Future Draft picks for 2020 NBA Draft
No. 14 (via Memphis)
No. 30 (via Milwaukee)
No. 45 (via Brooklyn)

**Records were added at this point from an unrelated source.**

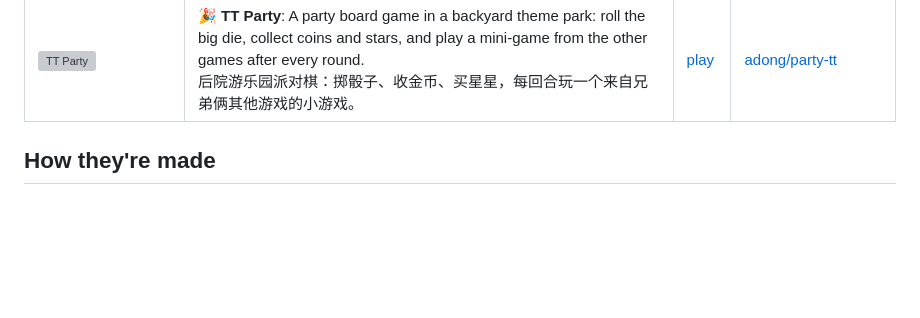
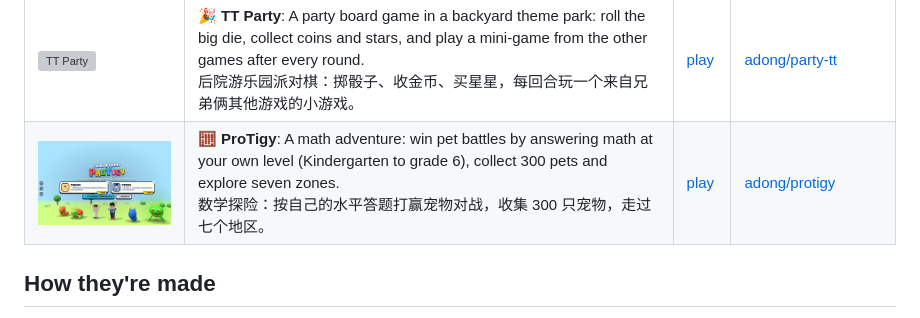
Before and after one commit to adong/games-for-teddy-tommy, a Markdown page: README.md, the part around the change. Drawn GitHub-style; pictures changed too: shots/protigy.jpg (added); blank space fills up the shorter version; grey boxes are pictures that could not be loaded.

Commit message:
ProTigy is live: the math adventure with 300 pets (44 games)

```diff
--- a/README.md
+++ b/README.md
@@ -53,6 +53,7 @@ Browser games starring two brothers: Teddy, with his boxing combos and basketbal
 | [<img src="shots/brick-bonk.jpg" width="200" alt="Brick Bonk">](https://adong.github.io/brick-bonk/) | 🧱 **Brick Bonk**: Bounce the ball off a trampoline and bonk every toy brick: 18 levels, power-ups, and two paddles for 2 players.<br>打砖块！把蹦床举过头顶，把球弹上去撞掉所有积木。18 关，有道具，单人或双人。 | [play](https://adong.github.io/brick-bonk/) | [adong/brick-bonk](https://github.com/adong/brick-bonk) |
 | [<img src="shots/dance-party-tt.jpg" width="200" alt="TT Dance Party">](https://adong.github.io/dance-party-tt/) | 🕺 **TT Dance Party**: A rhythm dance game on a backyard disco stage: six original songs, hit the arrows on the beat and Teddy and Tommy dance.<br>后院迪斯科跳舞游戏：六首原创歌曲，箭头落下就按键，Teddy 和 Tommy 跟着节拍跳舞。 | [play](https://adong.github.io/dance-party-tt/) | [adong/dance-party-tt](https://github.com/adong/dance-party-tt) |
 | [<img src="shots/party-tt.jpg" width="200" alt="TT Party">](https://adong.github.io/party-tt/) | 🎉 **TT Party**: A party board game in a backyard theme park: roll the big die, collect coins and stars, and play a mini-game from the other games after every round.<br>后院游乐园派对棋：掷骰子、收金币、买星星，每回合玩一个来自兄弟俩其他游戏的小游戏。 | [play](https://adong.github.io/party-tt/) | [adong/party-tt](https://github.com/adong/party-tt) |
+| [<img src="shots/protigy.jpg" width="200" alt="ProTigy">](https://adong.github.io/protigy/) | 🧮 **ProTigy**: A math adventure: win pet battles by answering math at your own level (Kindergarten to grade 6), collect 300 pets and explore seven zones.<br>数学探险：按自己的水平答题打赢宠物对战，收集 300 只宠物，走过七个地区。 | [play](https://adong.github.io/protigy/) | [adong/protigy](https://github.com/adong/protigy) |
 
 ## How they're made
 
```
Also changed, not shown: 1 other file.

Those first round selections will have a combined salary-cap hit of $8 million based on the 120